• Work order: The full text of the records below, minus any pictures, should be given back word for word.

• Data for processing:
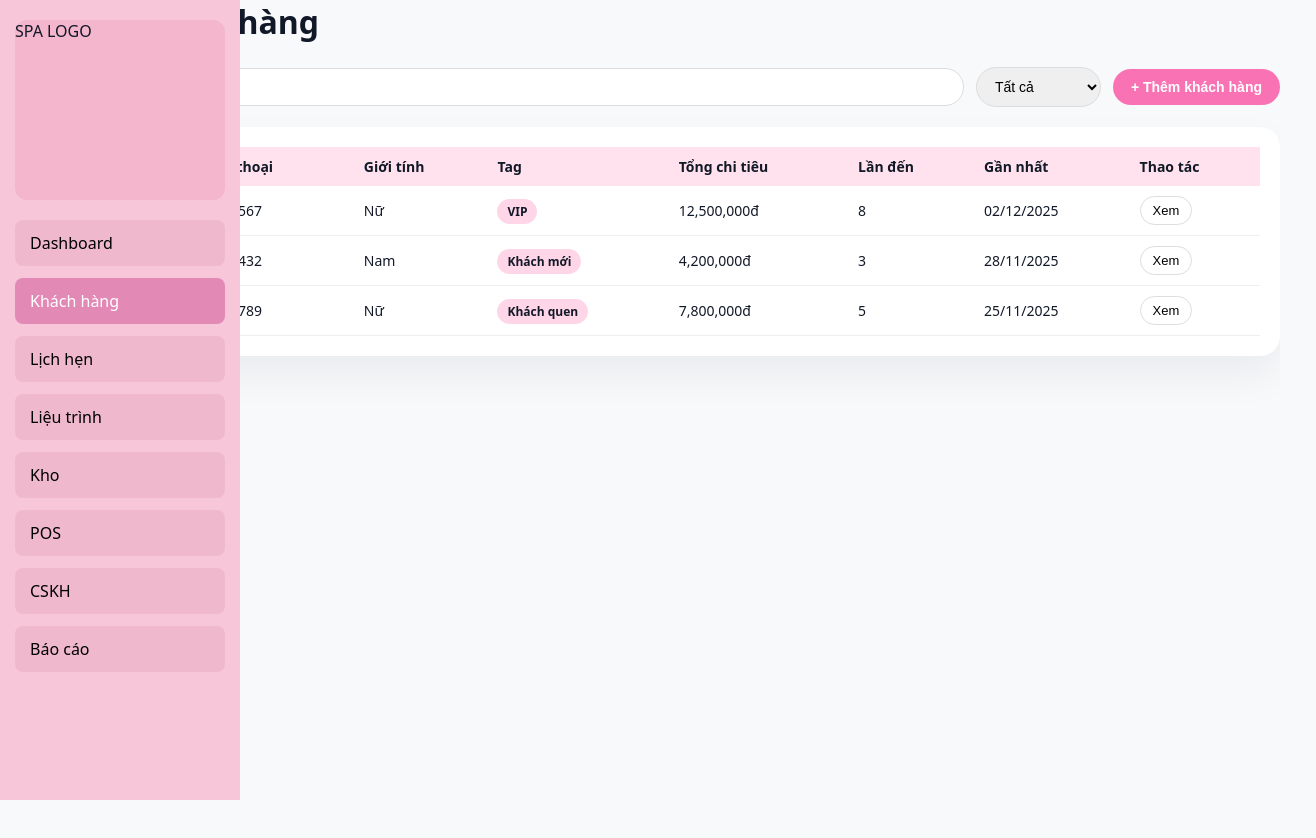
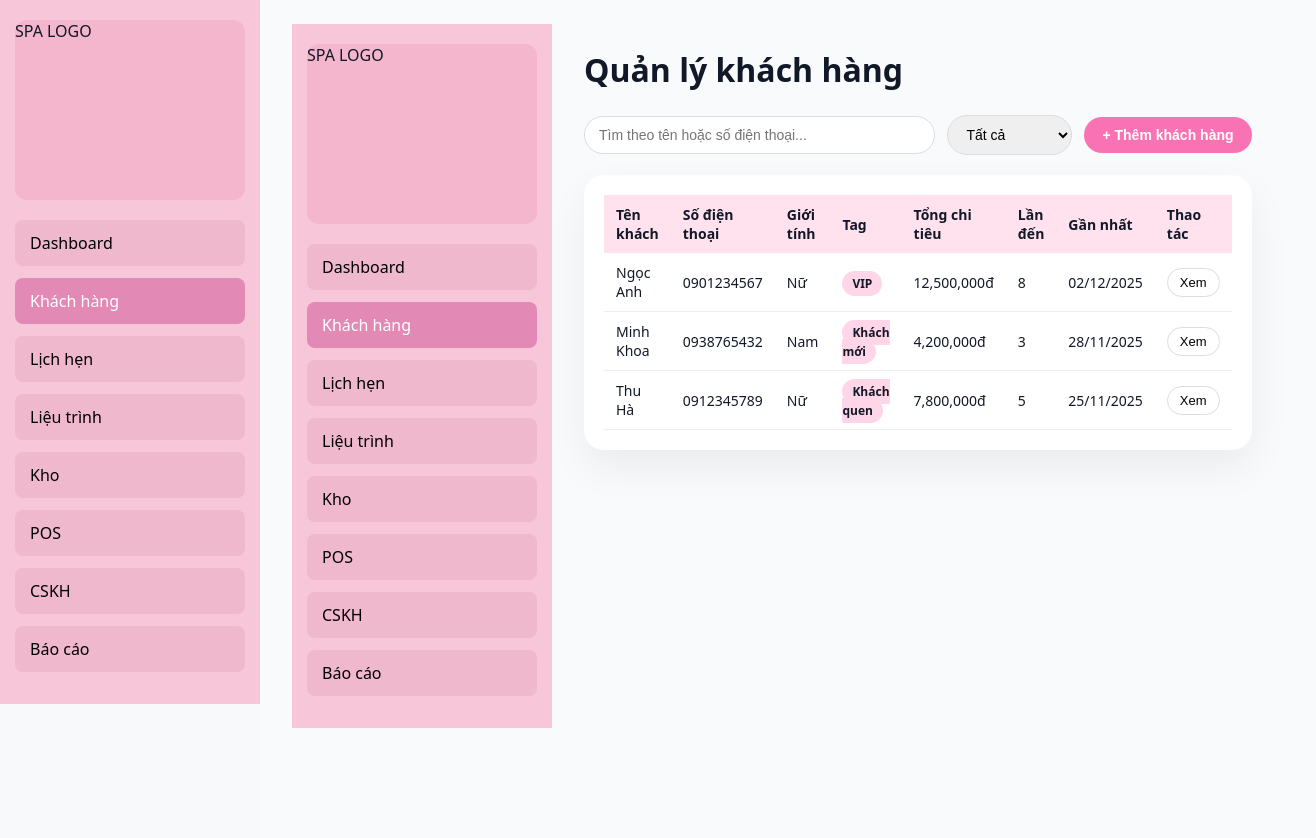
Before and after one commit to conlele0201/erp-spa, a Next.js app: page /khach-hang in a window 1280 px wide. Shown: the top 838 px of the page, 1316 px wide, since content can reach past the window. Before the commit the page ends 800 px from the top, so only its background shows below. Built offline with nearby package versions, Linux system fonts and the light colour scheme.

Commit message:
Update sidebar.css

```diff
--- a/styles/sidebar.css
+++ b/styles/sidebar.css
@@ -1,14 +1,22 @@
 /* styles/sidebar.css */
 
-/* Wrapper tổng */
+/* Layout tổng: sidebar + nội dung */
+.app-layout {
+  display: flex;
+  min-height: 100vh;
+}
+
+/* Sidebar bên trái */
 .sidebar {
-  width: 240px;
-  min-height: 100vh;
+  width: 260px;
   background: #f7c7d9;
   padding: 20px 15px;
-  position: fixed;
+  flex-shrink: 0;
+
+  /* Giữ sidebar luôn trên cùng khi scroll, không bị lệch */
+  position: sticky;
   top: 0;
-  left: 0;
+  align-self: flex-start;
 }
 
 /* Logo */
@@ -51,5 +59,13 @@
 /* Active */
 .sidebar ul li a.active {
   background: #e289b6;
-  color: white;
+  color: #fff;
 }
+
+/* Nội dung bên phải */
+.main-content {
+  flex: 1;
+  padding: 24px 32px;
+  background: #f9fafb;
+  box-sizing: border-box;
+}
```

• Result:
Before and after one commit to conlele0201/erp-spa, a Next.js app: page /khach-hang in a window 1280 px wide. Shown: the top 838 px of the page, 1316 px wide, since content can reach past the window. Before the commit the page ends 800 px from the top, so only its background shows below. Built offline with nearby package versions, Linux system fonts and the light colour scheme.

Commit message:
Update sidebar.css

```diff
--- a/styles/sidebar.css
+++ b/styles/sidebar.css
@@ -1,14 +1,22 @@
 /* styles/sidebar.css */
 
-/* Wrapper tổng */
+/* Layout tổng: sidebar + nội dung */
+.app-layout {
+  display: flex;
+  min-height: 100vh;
+}
+
+/* Sidebar bên trái */
 .sidebar {
-  width: 240px;
-  min-height: 100vh;
+  width: 260px;
   background: #f7c7d9;
   padding: 20px 15px;
-  position: fixed;
+  flex-shrink: 0;
+
+  /* Giữ sidebar luôn trên cùng khi scroll, không bị lệch */
+  position: sticky;
   top: 0;
-  left: 0;
+  align-self: flex-start;
 }
 
 /* Logo */
@@ -51,5 +59,13 @@
 /* Active */
 .sidebar ul li a.active {
   background: #e289b6;
-  color: white;
+  color: #fff;
 }
+
+/* Nội dung bên phải */
+.main-content {
+  flex: 1;
+  padding: 24px 32px;
+  background: #f9fafb;
+  box-sizing: border-box;
+}
```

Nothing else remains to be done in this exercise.